"Okay, we're done here for now. Head out and down the hall for a few more examinations. After that they're going to shuffle you off for a few more tests and get you issues your uniform and the rest of your kit. Tomorrow they'll send you back here to get your test results and undergo whatever operations are necessary. Good luck."


Michael re-entered the hospital again the next morning, drenched in sweat from the run up and down Sariel, similar to before except for his clothing. His civilian clothing had been confiscated and replaced with the black uniform that served as the Ranger's training uniform as well as its urban battle dress.

"Nice to see you again, Recruit Kairan," the medic said as Michael entered the examination room he had been in the day before. "There's good news for you, and bad news. Which is which depends on your point of view." He chuckled, and then stopped and hurried on when he noticed Michael give him an irritated look. "First bit is that you've got no current health problems, which means you don't get to spend any time in the hospital and thus have to work instead of lying in a hospital bed for a few days. The second bit is about the Thaumagenetic scan: it did reveal that you have a major dormant defect: Asproism, though you might know it as Archangel's Disease."

"I've not heard of that."

"It's an aether-activated thaumagenetic condition that is more or less randomly occurring, with similar symptoms to Albinism, although it also increases the body's tolerance for aether by quite a bit.
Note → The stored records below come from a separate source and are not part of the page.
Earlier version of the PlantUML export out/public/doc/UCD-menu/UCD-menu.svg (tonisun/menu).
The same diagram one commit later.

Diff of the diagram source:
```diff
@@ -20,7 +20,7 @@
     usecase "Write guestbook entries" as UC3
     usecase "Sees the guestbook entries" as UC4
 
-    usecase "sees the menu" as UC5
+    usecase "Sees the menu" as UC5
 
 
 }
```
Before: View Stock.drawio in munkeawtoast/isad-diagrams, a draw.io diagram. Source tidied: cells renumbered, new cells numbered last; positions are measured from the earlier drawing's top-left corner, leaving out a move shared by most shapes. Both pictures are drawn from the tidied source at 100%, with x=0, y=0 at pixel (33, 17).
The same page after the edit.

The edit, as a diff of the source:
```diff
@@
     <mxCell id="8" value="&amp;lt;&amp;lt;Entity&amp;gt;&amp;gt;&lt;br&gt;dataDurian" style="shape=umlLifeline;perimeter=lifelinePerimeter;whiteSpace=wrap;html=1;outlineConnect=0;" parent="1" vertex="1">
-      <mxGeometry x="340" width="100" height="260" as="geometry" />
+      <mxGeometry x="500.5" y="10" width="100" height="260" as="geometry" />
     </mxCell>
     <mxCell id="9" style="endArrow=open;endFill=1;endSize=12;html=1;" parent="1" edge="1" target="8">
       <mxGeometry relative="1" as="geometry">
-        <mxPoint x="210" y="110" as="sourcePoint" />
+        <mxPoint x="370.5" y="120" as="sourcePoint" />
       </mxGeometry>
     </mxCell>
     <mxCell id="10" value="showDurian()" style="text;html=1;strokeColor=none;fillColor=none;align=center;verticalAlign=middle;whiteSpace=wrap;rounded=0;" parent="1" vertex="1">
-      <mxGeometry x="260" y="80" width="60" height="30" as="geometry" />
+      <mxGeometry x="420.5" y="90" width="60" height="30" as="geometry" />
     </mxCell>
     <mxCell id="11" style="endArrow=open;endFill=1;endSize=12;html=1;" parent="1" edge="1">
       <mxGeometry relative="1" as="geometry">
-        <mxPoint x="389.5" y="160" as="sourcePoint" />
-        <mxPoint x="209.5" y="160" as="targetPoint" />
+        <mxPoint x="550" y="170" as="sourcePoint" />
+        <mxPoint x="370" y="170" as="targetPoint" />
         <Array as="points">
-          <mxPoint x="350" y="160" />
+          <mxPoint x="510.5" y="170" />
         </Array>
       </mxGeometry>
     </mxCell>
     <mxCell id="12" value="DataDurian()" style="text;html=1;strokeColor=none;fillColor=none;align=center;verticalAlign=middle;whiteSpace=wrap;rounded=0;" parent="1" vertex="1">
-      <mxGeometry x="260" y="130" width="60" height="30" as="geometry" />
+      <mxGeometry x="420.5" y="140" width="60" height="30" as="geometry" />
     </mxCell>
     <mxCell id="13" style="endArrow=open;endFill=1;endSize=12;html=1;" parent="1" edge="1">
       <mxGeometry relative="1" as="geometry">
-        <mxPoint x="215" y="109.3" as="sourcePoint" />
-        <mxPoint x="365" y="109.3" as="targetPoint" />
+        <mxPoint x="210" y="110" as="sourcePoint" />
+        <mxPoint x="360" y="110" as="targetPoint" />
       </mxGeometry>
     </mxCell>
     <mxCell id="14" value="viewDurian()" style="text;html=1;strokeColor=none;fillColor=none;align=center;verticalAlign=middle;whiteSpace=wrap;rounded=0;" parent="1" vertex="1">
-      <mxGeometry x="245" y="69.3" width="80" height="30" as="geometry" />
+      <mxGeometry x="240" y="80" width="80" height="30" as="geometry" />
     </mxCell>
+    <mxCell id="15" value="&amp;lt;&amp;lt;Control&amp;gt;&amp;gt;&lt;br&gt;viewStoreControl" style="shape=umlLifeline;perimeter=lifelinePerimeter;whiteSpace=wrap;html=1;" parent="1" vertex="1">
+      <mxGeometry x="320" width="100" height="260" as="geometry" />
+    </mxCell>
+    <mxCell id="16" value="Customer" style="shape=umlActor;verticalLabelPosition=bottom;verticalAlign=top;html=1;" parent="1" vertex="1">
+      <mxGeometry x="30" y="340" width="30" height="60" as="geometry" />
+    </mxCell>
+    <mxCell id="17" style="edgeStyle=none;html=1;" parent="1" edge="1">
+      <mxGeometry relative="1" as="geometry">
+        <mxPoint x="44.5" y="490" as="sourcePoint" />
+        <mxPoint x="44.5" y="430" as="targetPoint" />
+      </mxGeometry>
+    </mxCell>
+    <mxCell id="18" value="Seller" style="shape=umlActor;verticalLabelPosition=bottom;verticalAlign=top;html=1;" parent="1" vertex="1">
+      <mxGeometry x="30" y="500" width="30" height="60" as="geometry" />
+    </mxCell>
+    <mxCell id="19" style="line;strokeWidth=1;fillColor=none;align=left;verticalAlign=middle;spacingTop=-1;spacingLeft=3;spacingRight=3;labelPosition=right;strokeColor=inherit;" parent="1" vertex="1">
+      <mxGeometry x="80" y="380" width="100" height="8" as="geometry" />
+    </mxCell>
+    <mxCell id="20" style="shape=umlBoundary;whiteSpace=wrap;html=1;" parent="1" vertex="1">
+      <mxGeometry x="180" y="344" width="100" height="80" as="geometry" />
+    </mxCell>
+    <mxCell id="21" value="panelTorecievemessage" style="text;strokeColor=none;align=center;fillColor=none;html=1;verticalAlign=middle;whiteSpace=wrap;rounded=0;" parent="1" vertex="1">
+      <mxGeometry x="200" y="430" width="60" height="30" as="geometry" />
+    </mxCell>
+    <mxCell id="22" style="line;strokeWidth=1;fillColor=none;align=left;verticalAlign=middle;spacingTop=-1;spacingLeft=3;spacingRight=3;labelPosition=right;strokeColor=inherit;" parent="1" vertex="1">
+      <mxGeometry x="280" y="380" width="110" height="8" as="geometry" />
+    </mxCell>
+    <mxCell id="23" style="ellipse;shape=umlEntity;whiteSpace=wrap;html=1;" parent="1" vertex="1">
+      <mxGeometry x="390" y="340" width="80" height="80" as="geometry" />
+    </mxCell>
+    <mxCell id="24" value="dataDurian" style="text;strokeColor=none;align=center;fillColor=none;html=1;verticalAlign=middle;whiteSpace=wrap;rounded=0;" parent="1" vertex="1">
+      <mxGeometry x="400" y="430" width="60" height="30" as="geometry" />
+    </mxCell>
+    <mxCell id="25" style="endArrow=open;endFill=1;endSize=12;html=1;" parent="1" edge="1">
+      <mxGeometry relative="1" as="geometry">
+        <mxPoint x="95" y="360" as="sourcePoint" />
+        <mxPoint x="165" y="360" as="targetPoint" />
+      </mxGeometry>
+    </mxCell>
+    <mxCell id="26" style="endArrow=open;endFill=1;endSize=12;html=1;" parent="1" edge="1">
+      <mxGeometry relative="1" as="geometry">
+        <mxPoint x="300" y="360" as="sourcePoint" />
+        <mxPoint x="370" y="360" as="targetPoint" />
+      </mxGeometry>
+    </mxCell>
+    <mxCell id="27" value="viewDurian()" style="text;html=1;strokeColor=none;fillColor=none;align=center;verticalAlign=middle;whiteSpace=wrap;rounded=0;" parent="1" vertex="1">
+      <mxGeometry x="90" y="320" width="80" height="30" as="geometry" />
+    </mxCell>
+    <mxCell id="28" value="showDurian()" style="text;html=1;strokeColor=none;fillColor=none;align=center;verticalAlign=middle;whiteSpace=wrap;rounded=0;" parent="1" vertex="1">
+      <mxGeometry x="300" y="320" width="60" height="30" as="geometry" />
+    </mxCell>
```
Your hair will turn white, and it wreaks havoc on your vision. It's one of a family of similar conditions related to high AC count, and it's supposed to be the origin of stories about magic albinos. Right now it's dormant, and could remain so even after your aetheric cells wake up. If not… the Medical Corps can cross that bridge when we come to it." Michael raised an eyebrow. "If it does crop up, you'll probably need full ocular replacement." The medic shrugged. "You can't worry about that now, though. Your problems are just getting started."